▶ What you will do: Pick out each line in these entries that contains the string "index".

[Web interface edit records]
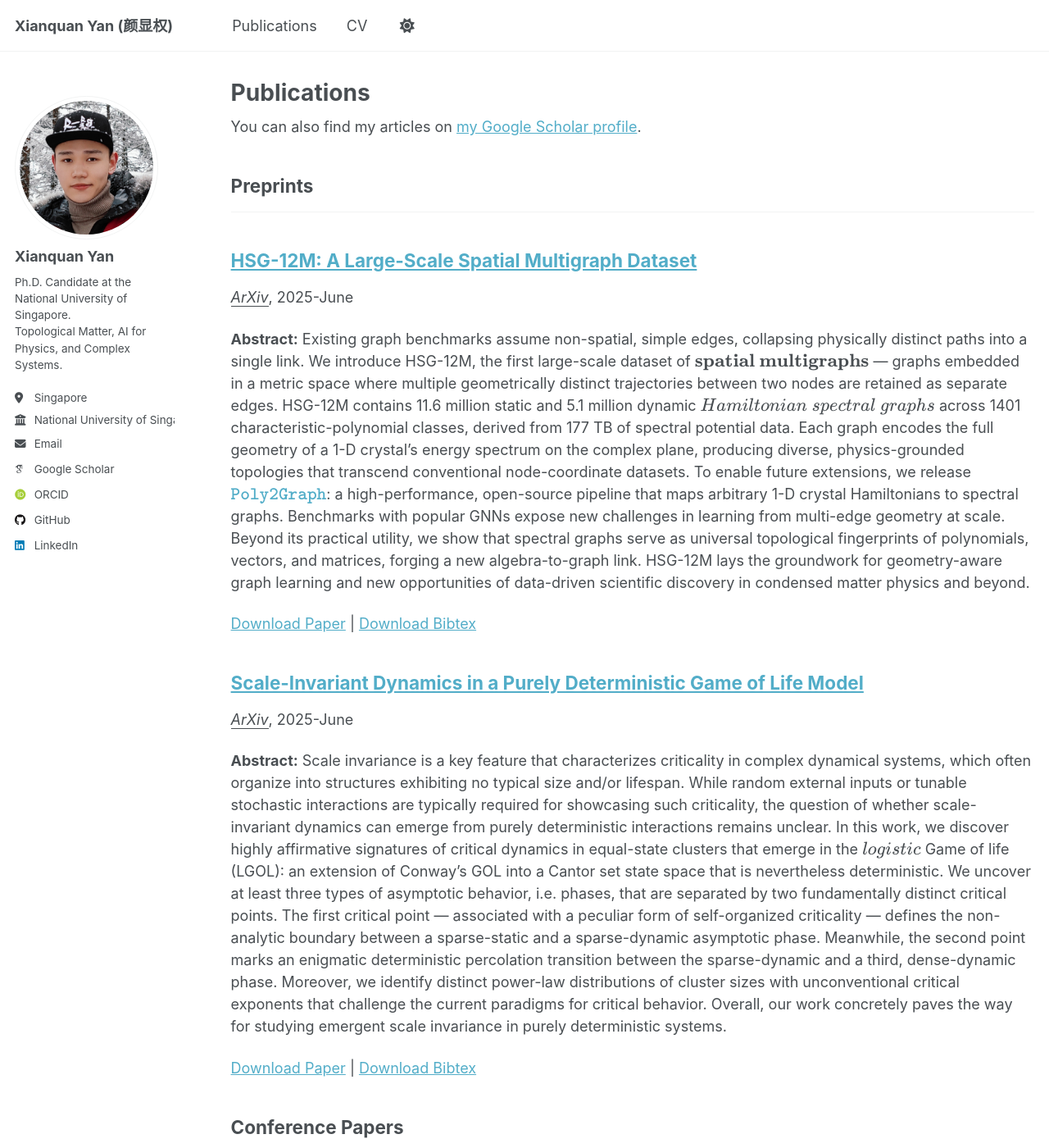
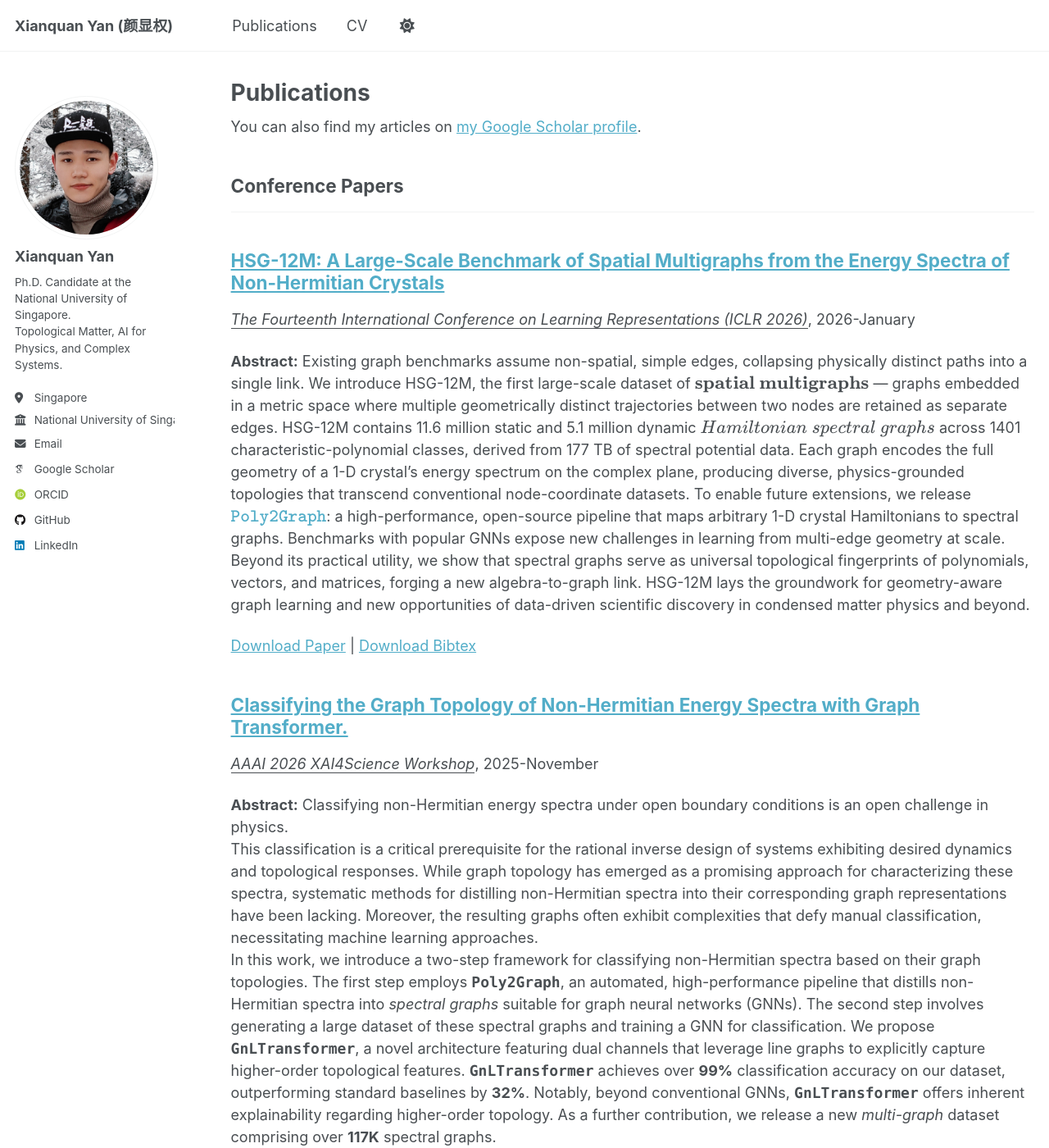
Before and after one commit to sarinstein-yan/sarinstein-yan.github.io, a Jekyll site: the page built from _pages/publications.html, in a window 1280 px wide and 1400 px high. Shown: the whole window at 82% size. Built offline with Jekyll 4.4.1, drawn with Linux system fonts in a browser that asks for light colours; some web fonts are replaced.

Commit message:
update pub 2026 Jan 29

```diff
--- a/_publications/2025-06-hsg12m.md
+++ b/_publications/2025-06-hsg12m.md
@@ -1,11 +1,11 @@
 ---
-title: "HSG-12M: A Large-Scale Spatial Multigraph Dataset"
+title: "HSG-12M: A Large-Scale Benchmark of Spatial Multigraphs from the Energy Spectra of Non-Hermitian Crystals"
 collection: publications
-category: preprints
+category: conferences
 permalink: /publication/2025-06-hsg12m
 excerpt:
-date: 2025-06-10
-venue: 'ArXiv'
+date: 2026-01-26
+venue: 'The Fourteenth International Conference on Learning Representations (ICLR 2026)'
 paperurl: 'https://arxiv.org/abs/2506.08618'
 bibtexurl: 'https://raw.githubusercontent.com/sarinstein-yan/sarinstein-yan.github.io/master/files/2025-06-hsg12m.bib'
 # slidesurl: 'https://raw.githubusercontent.com/sarinstein-yan/sarinstein-yan.github.io/master/files/slides1.pdf'
--- a/_publications/2025-06-lgol.md
+++ b/_publications/2025-06-lgol.md
@@ -1,11 +1,11 @@
 ---
-title: "Scale-Invariant Dynamics in a Purely Deterministic Game of Life Model"
+title: "Deterministic scale-invariant dynamics in a logistic Game-of-Life model"
 collection: publications
-category: preprints
+category: journals
 permalink: /publication/2025-06-lgol
 excerpt:
 date: 2025-06-07
-venue: 'ArXiv'
+venue: 'Nature Communications Physics (to appear)'
 paperurl: 'https://arxiv.org/abs/2411.07189'
 bibtexurl: 'https://raw.githubusercontent.com/sarinstein-yan/sarinstein-yan.github.io/master/files/2025-06-lgol.bib'
 # citation: 'Akgun, Hakan, Xianquan Yan, Tamer Taskiran, Muhamet Ibrahimi, Ching Hua Lee, and Seymur Jahangirov. “Scale-Invariant Dynamics in a Purely Deterministic Game of Life Model.” arXiv, June 7, 2025. https://doi.org/10.48550/arXiv.2411.07189.'
```
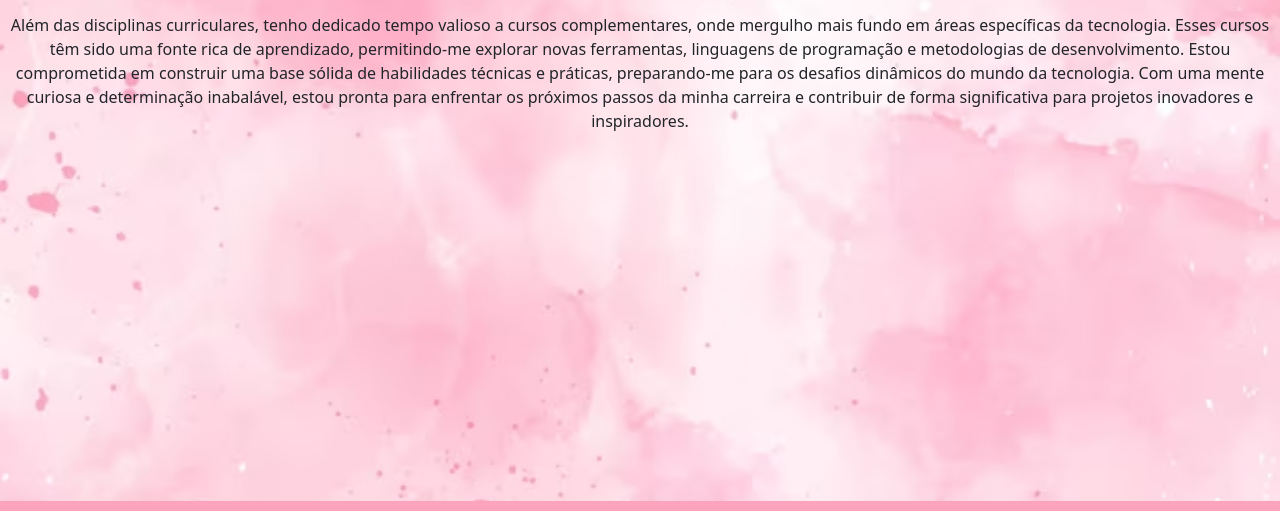
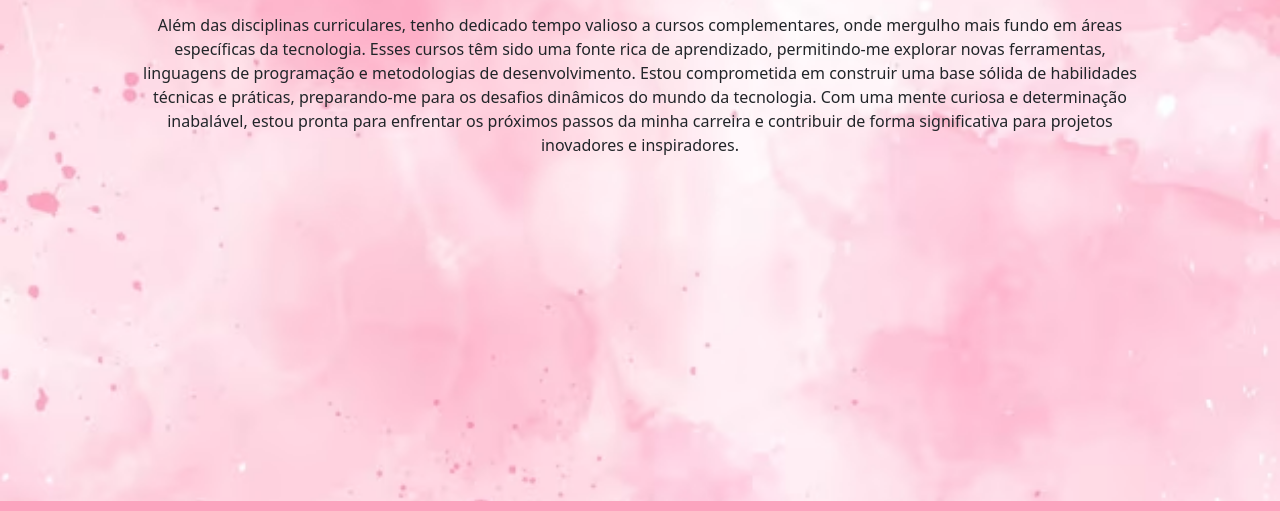
Before and after one commit to AmandaPVSantos/Portifolio_Atualizado, a website: page sobre/sobre.html in a window 1280 px wide. Shown: the part 385-896 px from the top of the page. Drawn offline with nearby package versions, Linux system fonts and the light colour scheme.

Commit message:
responsivo

```diff
--- a/sobre/sobre.html
+++ b/sobre/sobre.html
@@ -52,7 +52,7 @@
             Olá, sou Amanda, uma entusiasta da tecnologia atualmente embarcando na jornada de formação em Análise e Desenvolvimento de Sistemas. Meu percurso acadêmico é marcado pela busca incessante por conhecimento e aprimoramento contínuo.
           </p>
 
-          <p>
+          <p class="banners-p">
             Além das disciplinas curriculares, tenho dedicado tempo valioso a cursos complementares, onde mergulho mais fundo em áreas específicas da tecnologia. Esses cursos têm sido uma fonte rica de aprendizado, permitindo-me explorar novas ferramentas, linguagens de programação e metodologias de desenvolvimento.
             Estou comprometida em construir uma base sólida de habilidades técnicas e práticas, preparando-me para os desafios dinâmicos do mundo da tecnologia. Com uma mente curiosa e determinação inabalável, estou pronta para enfrentar os próximos passos da minha carreira e contribuir de forma significativa para projetos inovadores e inspiradores.
           </p>
```
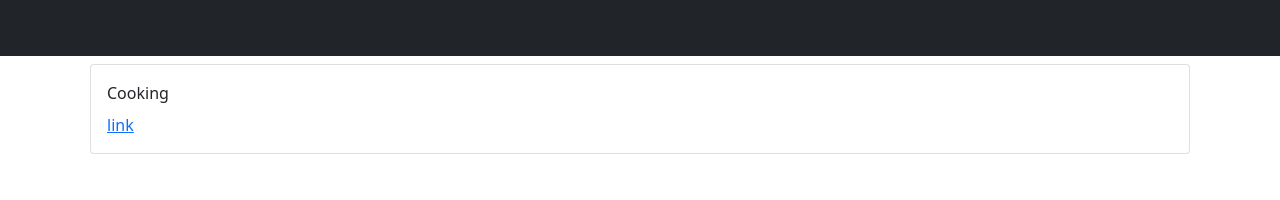
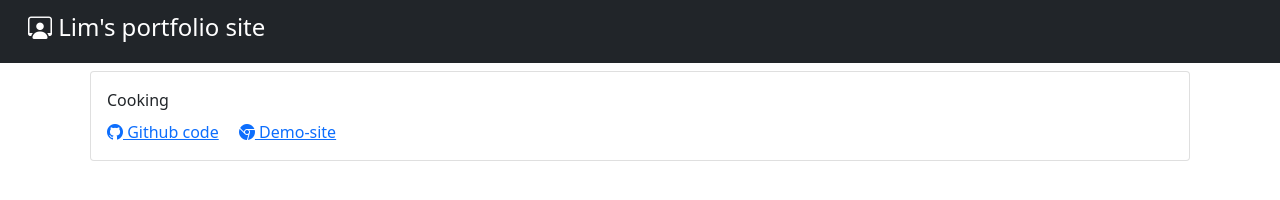
Before and after one commit to lixxlim/lixxlim, a plain HTML site: page index.html in a window 1280 px wide. Drawn offline with nearby package versions, Linux system fonts and the light colour scheme.

Commit message:
Add navbar

```diff
--- a/index.html
+++ b/index.html
@@ -16,15 +16,20 @@
 </head>
 <body>
 	<section class="header">
-		<div class="navbar bg-dark test-white">
-			<div class="navbar-brand ms-3">Lim's portfolio list</div>
+		<div class="navbar navbar-dark bg-dark text-white">
+			<div class="container-fluid">
+				<a href="/" class="navbar-brand mx-3">
+					<h4><i class="bi bi-person-workspace"></i> Lim's portfolio site</h4>
+				</a>
+			</div>
 		</div>
 	</section>
 	<section class="container">
 		<div class="card m-2">
 			<div class="card-body">
 				<div class="card-title">Cooking</div>
-				<a href="#" class="card-link">link</div>
+				<a href="#" class="card-link"><i class="bi bi-github"></i> Github code</a>
+				<a href="#" class="card-link"><i class="bi bi-browser-chrome"></i> Demo-site</a>
 			</div>
 		</div>
 	</section>
```
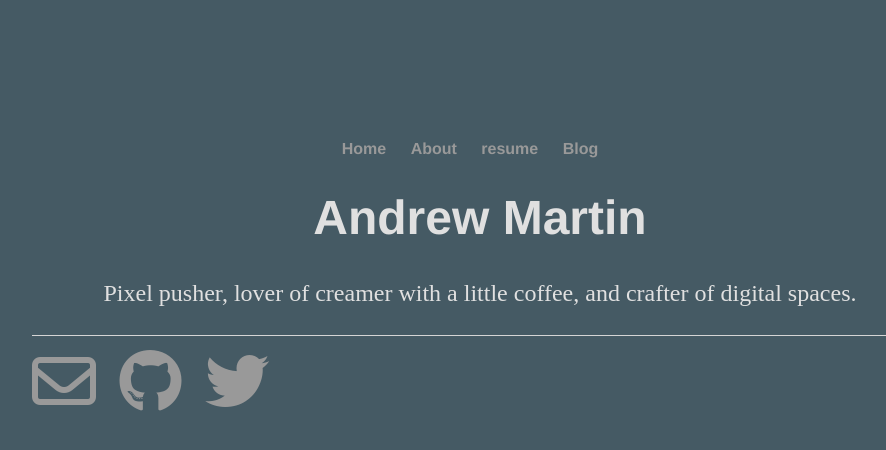
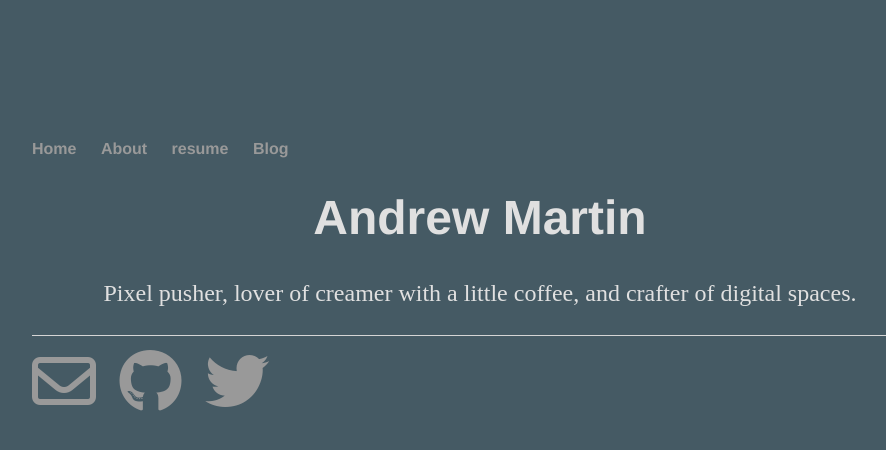
Before and after one commit to tindrew/my_blog, a Jekyll site: the page built from index.html, in a window 1280 px wide. Shown: the top 450 px of the page, without its empty margins (160-1046 px from the left). Built offline with Jekyll 4.4.1, drawn with Linux system fonts in a browser that asks for light colours; nearby versions of some CDN libraries.

Commit message:
Update main.css

```diff
--- a/css/main.css
+++ b/css/main.css
@@ -13,7 +13,7 @@ body {
   }
 }
 
-nav ul {
+nav ul li {
  text-align: center;
 }
 
@@ -27,7 +27,6 @@ nav ul, footer ul {
 nav ul li, footer ul li {
     display: inline;
     margin-right: 20px;
-    text-align: center;
 
 }
 
```
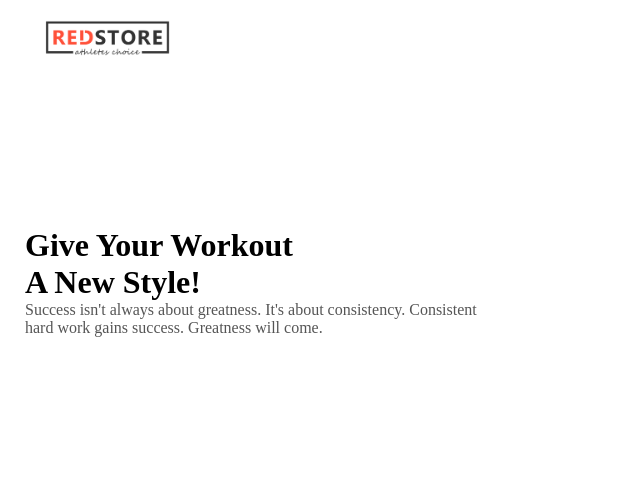
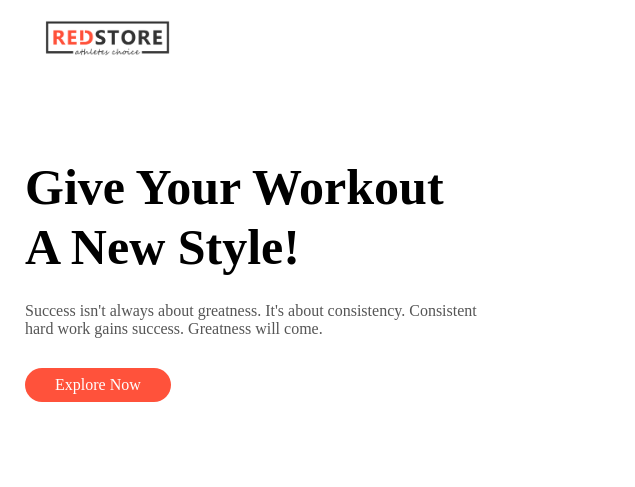
Before and after one commit to hellokristinafaye/redstore, a plain HTML site: page index.html in a window 1280 px wide. Shown: the full height of the page, 0-635 px from the left. Drawn offline with Linux system fonts and the light colour scheme.

Commit message:
button added and styled

```diff
--- a/index.html
+++ b/index.html
@@ -34,6 +34,7 @@
         <div class="col-2">
             <h1 class="">Give Your Workout<br> A New Style!</h1>
             <p class="">Success isn't always about greatness. It's about consistency. Consistent<br>hard work gains success. Greatness will come.</p>
+            <a href="#" class="btn">Explore Now</a>
         </div>
 
         <div class="col-2">
--- a/style.css
+++ b/style.css
@@ -55,5 +55,17 @@ p {
     max-width: 100%;
     padding: 50px 0;
 }
-
+.col-2 h1 {
+    font-size: 50px;
+    line-height: 60px;
+    margin: 25px 0;
+}
+.btn {
+    display: inline-block;
+    background: #ff523b;
+    color: #fff;
+    padding: 8px 30px;
+    margin: 30px 0;
+    border-radius: 30px;
+}
 /* Header Section End */
```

▶ Answer space:
Before and after one commit to lixxlim/lixxlim, a plain HTML site: page index.html in a window 1280 px wide. Drawn offline with nearby package versions, Linux system fonts and the light colour scheme.
--- a/index.html
+++ b/index.html
Before and after one commit to tindrew/my_blog, a Jekyll site: the page built from index.html, in a window 1280 px wide. Shown: the top 450 px of the page, without its empty margins (160-1046 px from the left). Built offline with Jekyll 4.4.1, drawn with Linux system fonts in a browser that asks for light colours; nearby versions of some CDN libraries.
Before and after one commit to hellokristinafaye/redstore, a plain HTML site: page index.html in a window 1280 px wide. Shown: the full height of the page, 0-635 px from the left. Drawn offline with Linux system fonts and the light colour scheme.
--- a/index.html
+++ b/index.html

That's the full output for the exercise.